Using the aircon for the whole trip (this is Australia), we bettered expectations with 176km charge remaining after 242km travelled, giving a net 418km in our "real-world" driving conditions.
With no engine noise, the tyre roar is quite pronounced as we cruise along, though it's never invasive. There's minimal body roll in corners due to the low-down battery weight.
Controls are a bit light and suspension too soft to be truly engaging but the rapid acceleration never gets tiresome.
Hyundai Australia's expert team set up the Kona's suspension for the perceived user, with plushness and comfort paramount in this instance. As expected, town and highway trips are smooth affairs and bump absorption is impressive.
The experience inside is mixed. Rear seats present usable space for two adults and the boot is a reasonable 332L, a bit less than a conventional family hatchback.
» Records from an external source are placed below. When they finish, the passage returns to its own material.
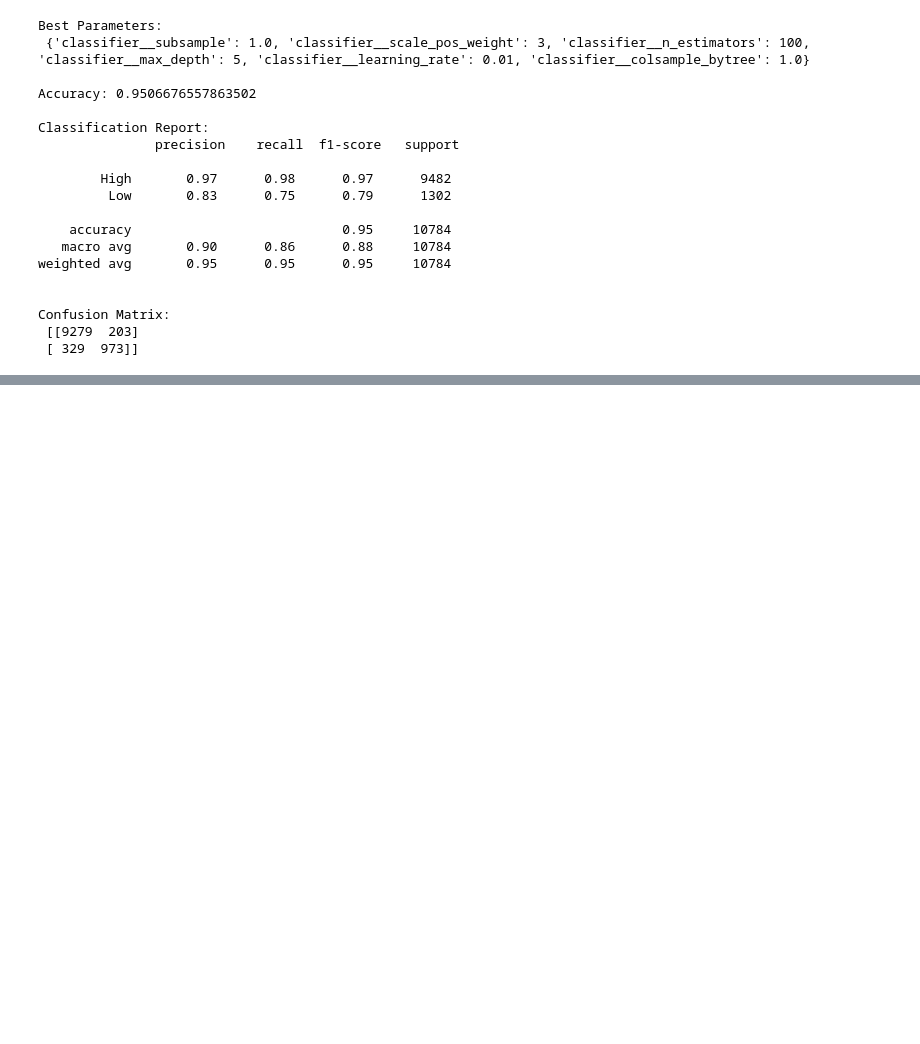
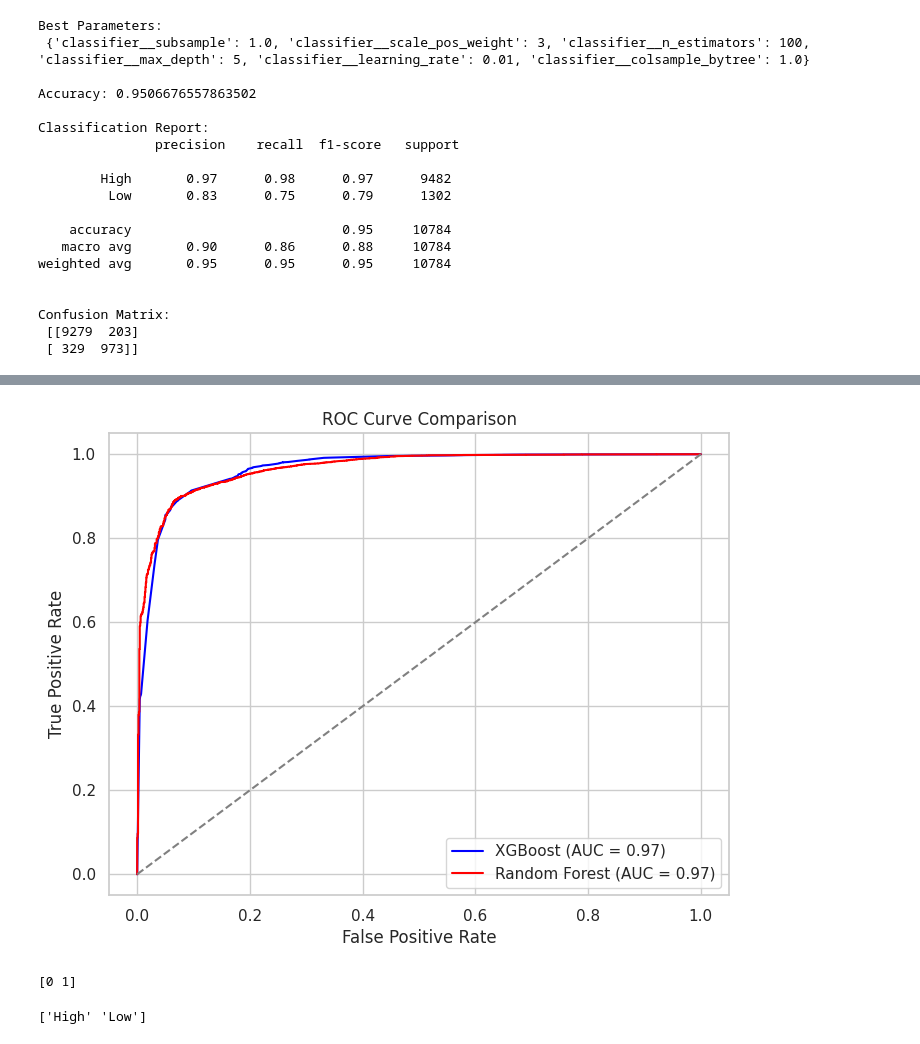
Before and after one commit to Krishnapabbu17/diamonds-analysis, a Jupyter notebook: DataScienceProject.ipynb, the cells around one changed output, grey strips where cells are left out. Cells and saved outputs as stored; diff of their text form; code cells hidden in the pictures; blank space fills up the shorter version.

```diff
--- a/DataScienceProject.ipynb
+++ b/DataScienceProject.ipynb
@@ -515,0 +542,47 @@ Confusion Matrix:
+# %%
+from sklearn.metrics import roc_curve, auc
+import matplotlib.pyplot as plt
+
+
+y_test_bin = y_test
+
+# Probabilities for class 'High' (which is label 0)
+xgb_probs_high = 1 - best_model.predict_proba(X_test)[:, 1]  # flip probabilities
+rf_probs_high = 1 - rf_clf.predict_proba(X_test)[:, 1]
+
+# Then compute ROC curve with these
+fpr_xgb, tpr_xgb, _ = roc_curve(y_test, xgb_probs_high, pos_label=0)
+roc_auc_xgb = auc(fpr_xgb, tpr_xgb)
+
+fpr_rf, tpr_rf, _ = roc_curve(y_test, rf_probs_high, pos_label=0)
+roc_auc_rf = auc(fpr_rf, tpr_rf)
+
+# Plot ROC curves
+plt.figure(figsize=(8, 6))
+plt.plot(fpr_xgb, tpr_xgb, color='blue', label=f'XGBoost (AUC = {roc_auc_xgb:.2f})')
+plt.plot(fpr_rf, tpr_rf, color='red', label=f'Random Forest (AUC = {roc_auc_rf:.2f})')
+plt.plot([0, 1], [0, 1], linestyle='--', color='gray')
+plt.xlabel('False Positive Rate')
+plt.ylabel('True Positive Rate')
+plt.title('ROC Curve Comparison')
+plt.legend()
+plt.grid(True)
+plt.show()
+# %% [output]
+[figure, added]
+# %%
+import numpy as np
+
+print(np.unique(y_test))
+# %% [output]
+[0 1]
+# %%
+from sklearn.preprocessing import LabelEncoder
+
+label_encoder = LabelEncoder()
+y_encoded = label_encoder.fit_transform(y)
+print(label_encoder.classes_)
+
+#so high is 0, low is 1
+# %% [output]
+['High' 'Low']
```
Also changed, not shown: parts of 4 cells of this notebook.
Equipment is generous with a lengthy list of active safety gear, eight-inch screen with satnav, digital driver display, leather seating and a solid feel to buttons - including gear selection - in a classy centre console.
A higher spec $64,490 Kona Highlander adds LED lights, wireless phone charging, glass sunroof (or two-tone roof), power, heated and ventilated front seats and a head-up display.
Feeling less like a $60,000-plus car are hard plastics for the dash top and doors, plus there are no rear air vents. It's an elegant cabin but by no means plush.
The Kona Electric looks stylish without over-emphasising its electric heart. Performance, range and ease of driving are standouts and it makes incredible sense as a city commuter. Five-year warranty (eight years for the battery) and minimal $165 annual service charge sweeten the deal. But as with every other electric car on sale, the purchase price restricts entry to all but the wealthy or most enthusiastic environmentalist.
Which electric car should I buy?
Private interest in the battery-powered Ioniq hatch stablemate, launched in December, has been gratifying, says Hyundai Australia future mobility manager Scott Nargar.
It's available as a hybrid, plug-in hybrid and pure electric vehicle and, Nargar says, the sales split was close to predicted - respectively 18, 37 and 45 per cent. The brand had been "expecting more government and fleet sales. We've been really surprised with the level of private take-up."
So far this year the Ioniq sales tally is 102. Nargar expects to see a steady growth in Hyundai electric orders with the battery-powered Kona's arrival.
"A lot of people have been waiting for Kona pricing so they can compare apples with apples," he said. "The Kona's more expensive with a larger battery, so customers can see what technology best suits their needs.
"Government fleets for example, where a car will do maybe 20-30km on average - do they need an electric car with a 450km range? Maybe the Ioniq would suit them better."
Hyundai Kona EV
Price: From $59,990 plus on-roads
Warranty/servicing: 5 years/unlimited km, $825 for 5 years/75,000km
Engine: Electric motor, 150kW/395Nm, 64kWh battery
Safety: 5 stars, 6 airbags, AEB, rear camera, rear sensors, forward collision warning, blind spot warning, driver attention warning, lane keep assist, rear cross-traffic assist, radar cruise control
Range: 400+ km
Spar: Repair kit